SPU pays banks $132M interest to sit on $30B funds
…supposed to prepare closed estates for sale, no word on divestment
Government has repaid some $132 million in interest owed on the $30 billion bond borrowed for the Guyana Sugar Corporation (GuySuCo) by the National Industrial and Commercial Investments Limited (NICIL).
This is according to Finance Minister Winston Jordan. When asked by Guyana Times during an interview on Tuesday, Jordan revealed that the money was paid as of last week.
“The first payment came up on 24th of (May). We have been able to make that payment, with some stress. But we did make it, we didn’t default on it. The interest is $1.6 billion. The next payment is in November. Every six months,” Jordan said.
The SPU under NICIL secured the $30 billion through commercials banks, both in Guyana and the Region, as part of the diversification initiatives. The bond was secured solely by bondholders in the Government, and not against any assets of NICIL or GuySuCo.
The commercial lending rate for Guyana at the time was 13.0 per cent, while the NICIL bond was issued at 4.75 per cent, which is 8.25 per cent lower than the rate that most companies borrow at in Guyana.

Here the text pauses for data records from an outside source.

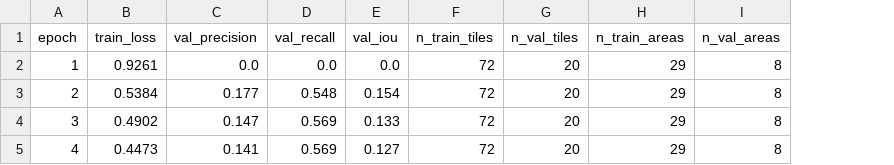
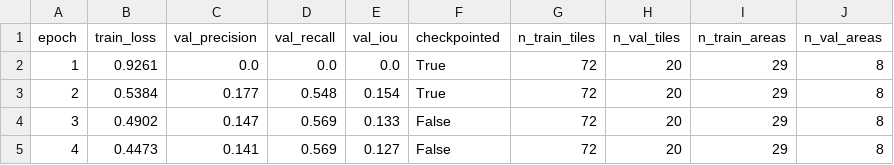
Before and after one commit to seamusrobertmurphy/deep-learn-alaska-spruce-beetle, a CSV file: 03.outputs/crown_net_metrics.csv, drawn as a sheet; the diff names each change by its address in the sheet, - before the commit and + after, or states it on an @@ line.

Commit message:
Checkpoint the best-validating epoch and log every epoch
The chunk saved the final epoch's weights, so the checkpoint on disk
validated worse than an earlier one: epoch 4 scored IoU 0.127 against
epoch 2's 0.154. It also wrote metrics only after the last epoch, which
left the run with no progress signal and would have discarded three
epochs had the fourth failed.

Weights are now saved whenever validation IoU improves, and the table
carries a checkpointed column naming the epoch retained. Selection is on
IoU rather than either half of it: recall alone is maximised by flagging
every pixel and precision alone by flagging none, and this network has
to serve as a pre-labeller. Metrics are written after each epoch.

Re-run confirms both, on live data rather than in principle. Epochs 3
and 4 were rejected and the retained network is epoch 2, recall 0.55 at
precision 0.18. Every value reproduced the previous run exactly, so the
fixed seed makes this deterministic. The table now shows the
overfitting directly: training loss falls monotonically while validation
IoU peaks at epoch 2, so four epochs is demonstrably too long.

```diff
--- a/03.outputs/crown_net_metrics.csv
+++ b/03.outputs/crown_net_metrics.csv
+column F (checkpointed), rows 2-5: True | True | False | False
```
Also changed, not shown: 1 other file.
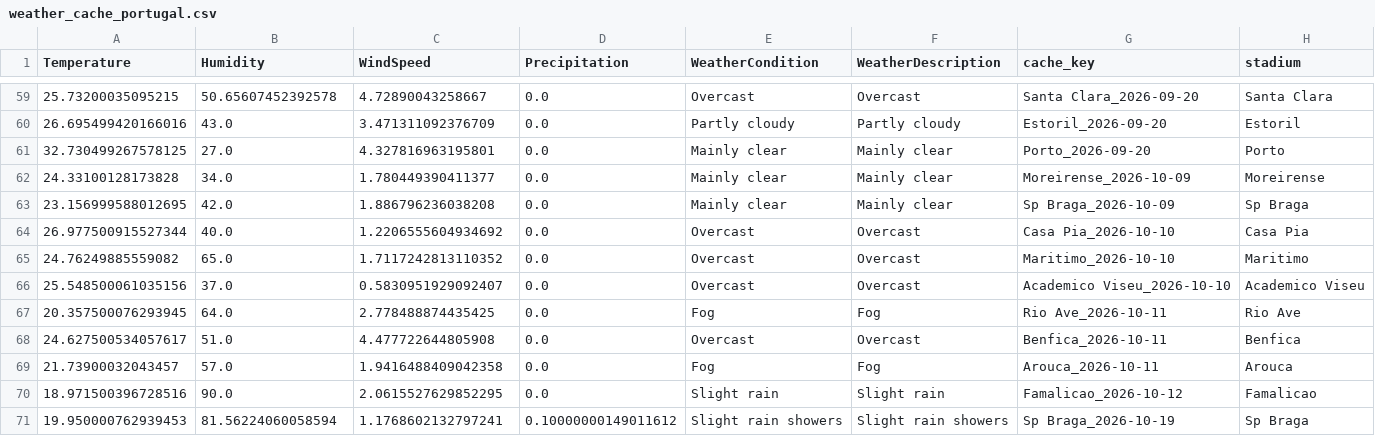
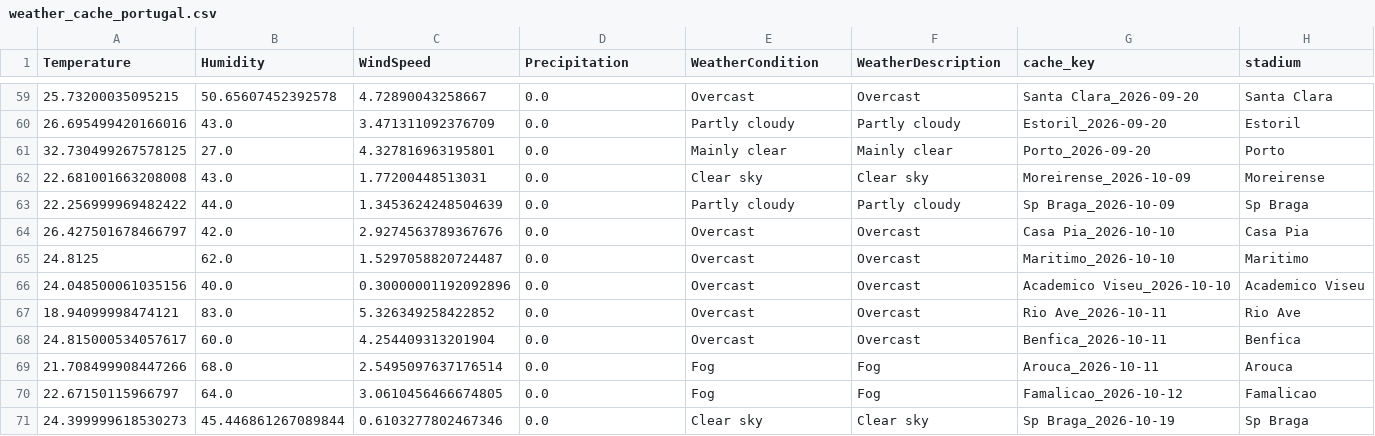
Before and after one commit to gmalbert/portugal-soccer, a CSV file: data_files/weather_cache_portugal.csv, drawn as a sheet; only a part is shown, gaps mark what is left out.

```diff
--- a/data_files/weather_cache_portugal.csv
+++ b/data_files/weather_cache_portugal.csv
@@ -61,11 +61,11 @@ Temperature,Humidity,WindSpeed,Precipitation,WeatherCondition,WeatherDescription
 32.730499267578125,27.0,4.327816963195801,0.0,Mainly clear,Mainly clear,Porto_2026-09-20,Porto
-24.33100128173828,34.0,1.780449390411377,0.0,Mainly clear,Mainly clear,Moreirense_2026-10-09,Moreirense
-23.156999588012695,42.0,1.886796236038208,0.0,Mainly clear,Mainly clear,Sp Braga_2026-10-09,Sp Braga
-26.977500915527344,40.0,1.2206555604934692,0.0,Overcast,Overcast,Casa Pia_2026-10-10,Casa Pia
-24.76249885559082,65.0,1.7117242813110352,0.0,Overcast,Overcast,Maritimo_2026-10-10,Maritimo
-25.548500061035156,37.0,0.5830951929092407,0.0,Overcast,Overcast,Academico Viseu_2026-10-10,Academico Viseu
-20.357500076293945,64.0,2.778488874435425,0.0,Fog,Fog,Rio Ave_2026-10-11,Rio Ave
-24.627500534057617,51.0,4.477722644805908,0.0,Overcast,Overcast,Benfica_2026-10-11,Benfica
-21.73900032043457,57.0,1.9416488409042358,0.0,Fog,Fog,Arouca_2026-10-11,Arouca
-18.971500396728516,90.0,2.0615527629852295,0.0,Slight rain,Slight rain,Famalicao_2026-10-12,Famalicao
-19.950000762939453,81.56224060058594,1.1768602132797241,0.10000000149011612,Slight rain showers,Slight rain showers,Sp Braga_2026-10-19,Sp Braga
+22.681001663208008,43.0,1.77200448513031,0.0,Clear sky,Clear sky,Moreirense_2026-10-09,Moreirense
+22.256999969482422,44.0,1.3453624248504639,0.0,Partly cloudy,Partly cloudy,Sp Braga_2026-10-09,Sp Braga
+26.427501678466797,42.0,2.9274563789367676,0.0,Overcast,Overcast,Casa Pia_2026-10-10,Casa Pia
+24.8125,62.0,1.5297058820724487,0.0,Overcast,Overcast,Maritimo_2026-10-10,Maritimo
+24.048500061035156,40.0,0.30000001192092896,0.0,Overcast,Overcast,Academico Viseu_2026-10-10,Academico Viseu
+18.94099998474121,83.0,5.326349258422852,0.0,Overcast,Overcast,Rio Ave_2026-10-11,Rio Ave
+24.815000534057617,60.0,4.254409313201904,0.0,Overcast,Overcast,Benfica_2026-10-11,Benfica
+21.708499908447266,68.0,2.5495097637176514,0.0,Fog,Fog,Arouca_2026-10-11,Arouca
+22.67150115966797,64.0,3.0610456466674805,0.0,Fog,Fog,Famalicao_2026-10-12,Famalicao
+24.399999618530273,45.446861267089844,0.6103277802467346,0.0,Clear sky,Clear sky,Sp Braga_2026-10-19,Sp Braga
```
Also changed, not shown: data_files/odds.csv, data_files/poisson_metrics_history.csv, 14 other files.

Opposition Leader Bharrat Jagdeo has previously said that in the case of the GuySuCo bond, “In five years, at a 4.75 per cent interest, which is 355 basis points above our treasury bill, the Government of Guyana will have to pay back from the proceeds of NICIL nearly US$40 million in about five years just to service $30 billion.”
He has also previously said that instead of selling off, steps should be taken to resuscitate the industry in full capacity so that the workers can start earning an income again. And according to the former President, the People’s Progressive Party would not be recognising selling off of the estates under a Government that should have been in caretaker mode.

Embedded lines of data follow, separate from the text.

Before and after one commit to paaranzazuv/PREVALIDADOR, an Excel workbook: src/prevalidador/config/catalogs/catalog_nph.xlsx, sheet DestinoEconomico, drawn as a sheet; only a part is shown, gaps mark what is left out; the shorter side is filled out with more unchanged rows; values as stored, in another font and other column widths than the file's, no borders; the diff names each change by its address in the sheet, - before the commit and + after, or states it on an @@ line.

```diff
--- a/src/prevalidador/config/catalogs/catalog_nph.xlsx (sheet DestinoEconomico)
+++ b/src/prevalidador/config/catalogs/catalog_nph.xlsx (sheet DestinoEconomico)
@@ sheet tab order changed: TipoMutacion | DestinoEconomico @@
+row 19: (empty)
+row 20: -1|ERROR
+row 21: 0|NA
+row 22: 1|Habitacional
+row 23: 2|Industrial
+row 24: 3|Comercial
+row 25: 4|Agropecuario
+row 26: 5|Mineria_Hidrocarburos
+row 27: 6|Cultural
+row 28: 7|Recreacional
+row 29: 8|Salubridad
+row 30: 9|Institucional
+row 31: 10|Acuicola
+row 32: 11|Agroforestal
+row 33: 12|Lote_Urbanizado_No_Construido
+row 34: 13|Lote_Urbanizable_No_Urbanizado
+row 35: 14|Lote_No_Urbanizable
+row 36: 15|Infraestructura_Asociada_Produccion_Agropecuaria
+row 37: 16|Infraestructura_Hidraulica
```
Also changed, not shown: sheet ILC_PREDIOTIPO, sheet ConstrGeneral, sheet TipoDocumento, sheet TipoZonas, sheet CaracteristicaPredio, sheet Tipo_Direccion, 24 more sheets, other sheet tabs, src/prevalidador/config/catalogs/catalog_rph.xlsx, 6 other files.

“We are not recognising any deals. That is not the routine. When I spoke about the routine functioning of Government, it does not involve privatisation now. Any privatisation done in this period with a Government that has fallen, with a Government that should had resigned, with a Government that is on a caretaker capacity would be seen as an illegal arrangement,” Jagdeo had said.
Jagdeo had informed reporters that the only investor that would enter into a deal with a fallen Government is one that is into underhand businesses and with the intention of getting a lucrative deal before a new government gets into office.
While things have changed with the ruling of the Appeals Court that the No-confidence Motion of last year was validly passed, the rug could be pulled out from under the Government if the Caribbean Court of Justice overturns this decision.
No word on divestment
In November 2018, the SPU had released a list of five bids that were submitted for the sugar estates of Enmore, Skeldon and Rose Hall. PricewaterhouseCoopers (PWC) closed off the bidding process for offers on the estates on October 31, 2018.
However, since this year began, no word has come from the Government as to the position of those four sugar estates it had shut down which had resulted in thousands of sugar workers being left jobless.
Agriculture Minister Noel Holder told Guyana Times when contacted that he did not have that information, since the management and decisions made in relation to those closed estates in question are not in his domain.
“Cabinet made a decision that we are going to right size the industry and just concentrate of three estates for sugar that falls under the Agriculture Minister. There was a Special Purpose Unit created under the Finance Minister to divest the four estates; Wales, Rose Hall, Skeldon and Enmore. They are looking at that, I should not pronounce on that, because that is not within my portfolio. You will have to talk to the Finance Minister for that,” he stated.
When asked on Tuesday, Minister Jordan could not immediately say what was the status on the divestment of the four estates. However, he promised to facilitate a press conference between the media and NICIL.